Sitting in a baccalaureate rather than presiding over it as I did as chaplain at Covenant those 14 years was a great experience.

The student exhortations were funny, brief and meaningful. The music was incredible, we sang “In Christ Alone” to organ accomplishment and were treated to a piece by Bach in German presented by a soprano accompanied by two flutes and organ in the incredible Gordon College Chapel.

The worship through preaching was presented by Rev. Dr. Raymond Pendleton, who is retiring after more than four decades of teaching at Gordon-Conwell.

I found his sermon apt for we Gordon-Conwell Seminary graduates who have academics and accomplishment on our minds. His message centered on this:
“He must increase, but I must decrease.” ‭‭John‬ ‭3:30‬ ‭ESV‬

I deeply appreciated his heart and his words. Here are a couple of quotes:

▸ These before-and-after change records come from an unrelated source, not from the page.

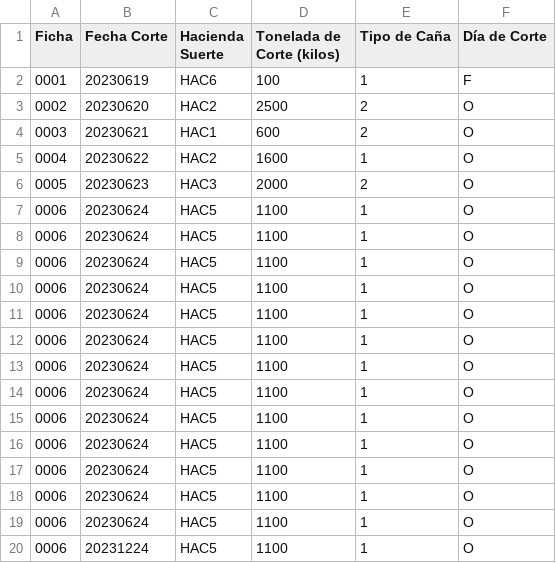
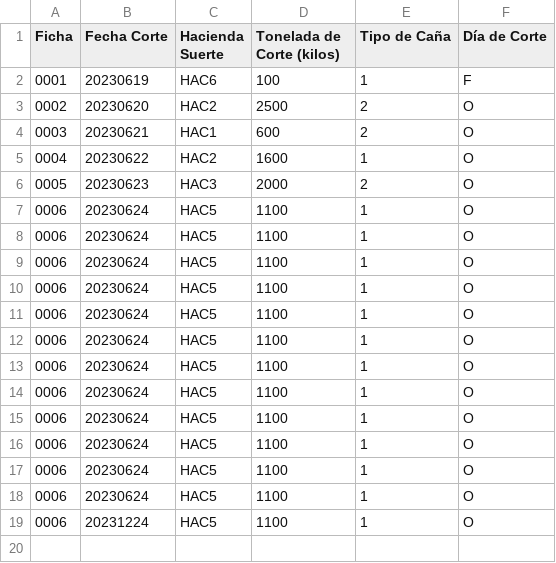
Before and after one commit to Nomka0/nomina_univalle, a CSV file: CSVs/empleados/42313/devengos/corte_cana2.csv, drawn as a sheet; the diff names each change by its address in the sheet, - before the commit and + after, or states it on an @@ line.

```diff
--- a/CSVs/empleados/42313/devengos/corte_cana2.csv
+++ b/CSVs/empleados/42313/devengos/corte_cana2.csv
-row 19: 0006 | 20230624 | HAC5 | 1100 | 1 | O
```
Also changed, not shown: CSVs/empleados/43256/devengos/corte_cana2.csv, CSVs/empleados/67754/devengos/corte_cana2.csv, 1 other file.
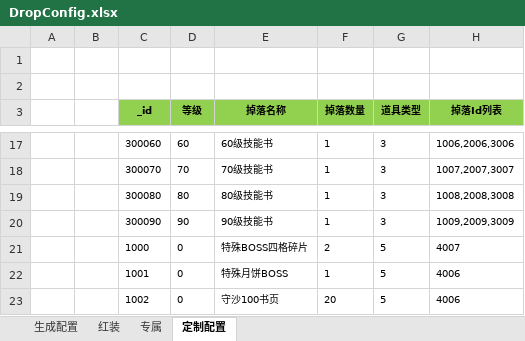
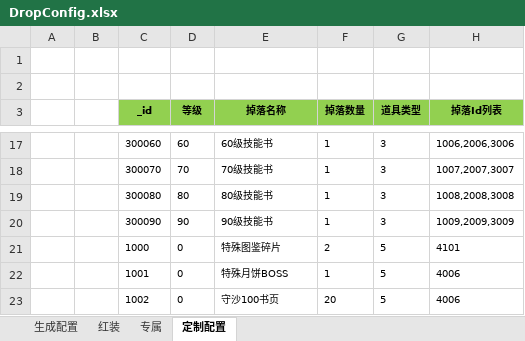
Before and after one commit to wokanjianyang/WrittenLegend, an Excel workbook: Excel/DropConfig.xlsx, sheet 定制配置, drawn as a sheet; only a part is shown, gaps mark what is left out; values as stored, in another font and other column widths than the file's, no borders; the diff names each change by its address in the sheet, - before the commit and + after, or states it on an @@ line.

```diff
--- a/Excel/DropConfig.xlsx (sheet 定制配置)
+++ b/Excel/DropConfig.xlsx (sheet 定制配置)
-E21 (掉落名称): 特殊BOSS四格碎片
+E21 (掉落名称): 特殊图鉴碎片
-H21 (掉落Id列表): 4007
+H21 (掉落Id列表): 4101
```
Also changed, not shown: Excel/DropLimitConfig.xlsx, Excel/EquipConfig.xlsx, 22 other files.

He noted it was himbling to work among such scholars at Gordon-Conwell, noting. “I’m not a scholar, I’m a practitioner.” That was great to hear. I know the feeling.

He focused on our identity at signposts pointing to Jesus. Again, applying the Baptizer: Jesus must increase as we decrease. 

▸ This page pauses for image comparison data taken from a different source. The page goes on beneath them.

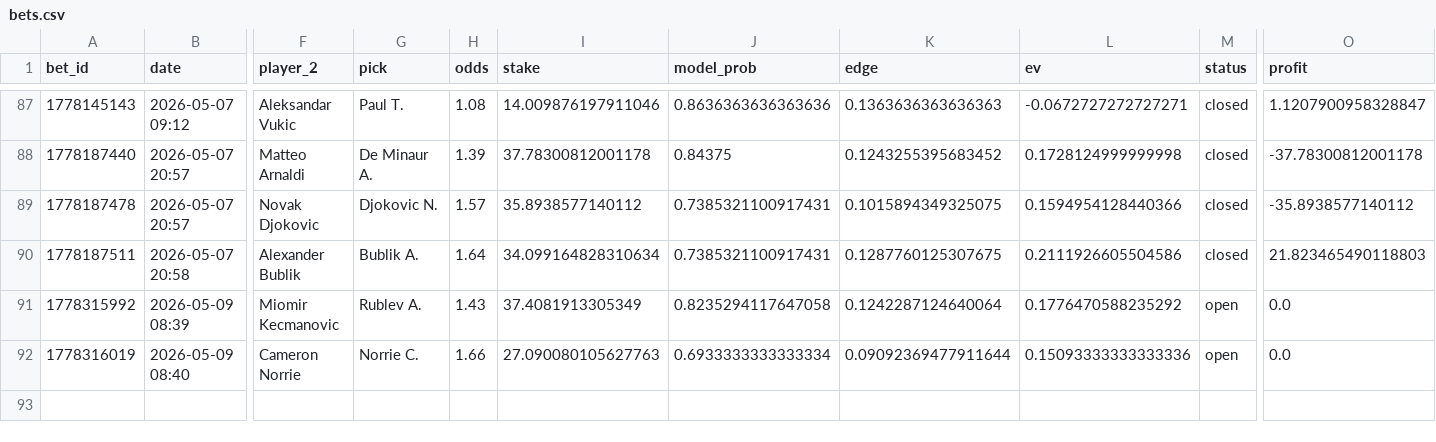
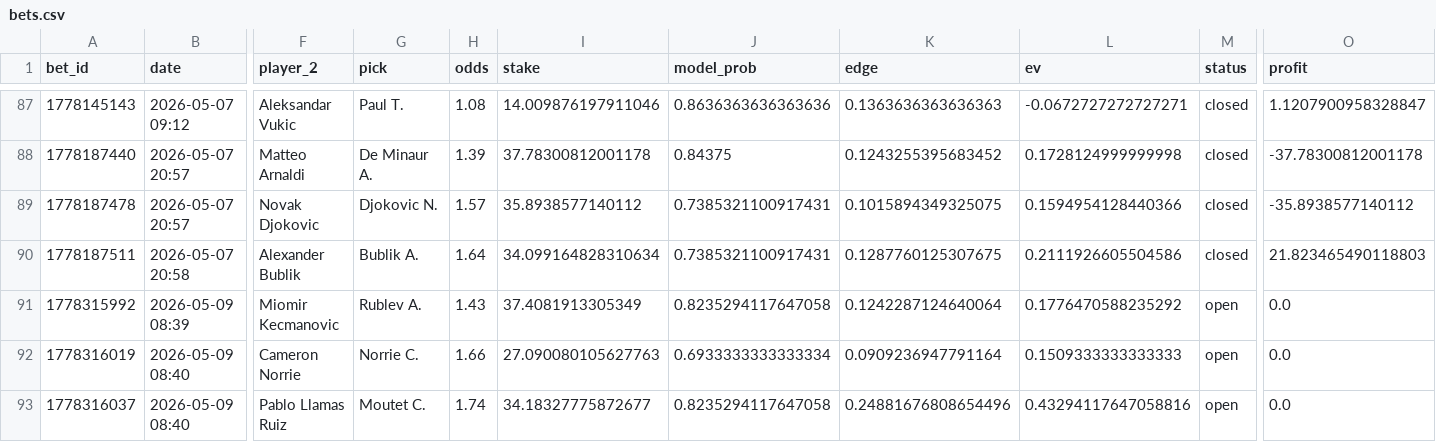
Before and after one commit to narvall018/tennis_modele, a CSV file: bets/users/narvall018/tennis/bets.csv, drawn as a sheet; only a part is shown, gaps mark what is left out; rows hold the shown columns only; the diff names each change by its address in the sheet, - before the commit and + after, or states it on an @@ line.

Commit message:
chore: update bets/users/narvall018/tennis/bets.csv

```diff
--- a/bets/users/narvall018/tennis/bets.csv
+++ b/bets/users/narvall018/tennis/bets.csv
-K92 (edge): 0.09092369477911644
+K92 (edge): 0.0909236947791164
-L92 (ev): 0.15093333333333336
+L92 (ev): 0.1509333333333333
+row 93: 1778316037 | 2026-05-09 08:40 | Pablo Llamas Ruiz | Moutet C. | 1.74 | 34.18327775872677 | 0.8235294117647058 | 0.24881676808654496 | 0.43294117647058816 | open | 0.0
```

Thus “We ought to be faithful in pointing others to Jesus.”

And then he reminded us that: “The best leaders recognize and empower others to go beyond themselves.”


“The leader must be willing to become less.”

There will now be some Pendleton quotes in my leadership course. 

At the end we sang a great hymn, written by A. J. Gordon, for whom Gordon College is named.

1 My Jesus, I love thee, I know thou art mine;

for thee all the follies of sin I resign;

my gracious Redeemer, my Savior art thou;

if ever I loved thee, my Jesus, ’tis now.

2 I love thee because thou hast first loved me

and purchased my pardon on Calvary’s tree;

I love thee for wearing the thorns on thy brow;

if ever I loved thee, my Jesus, ’tis now.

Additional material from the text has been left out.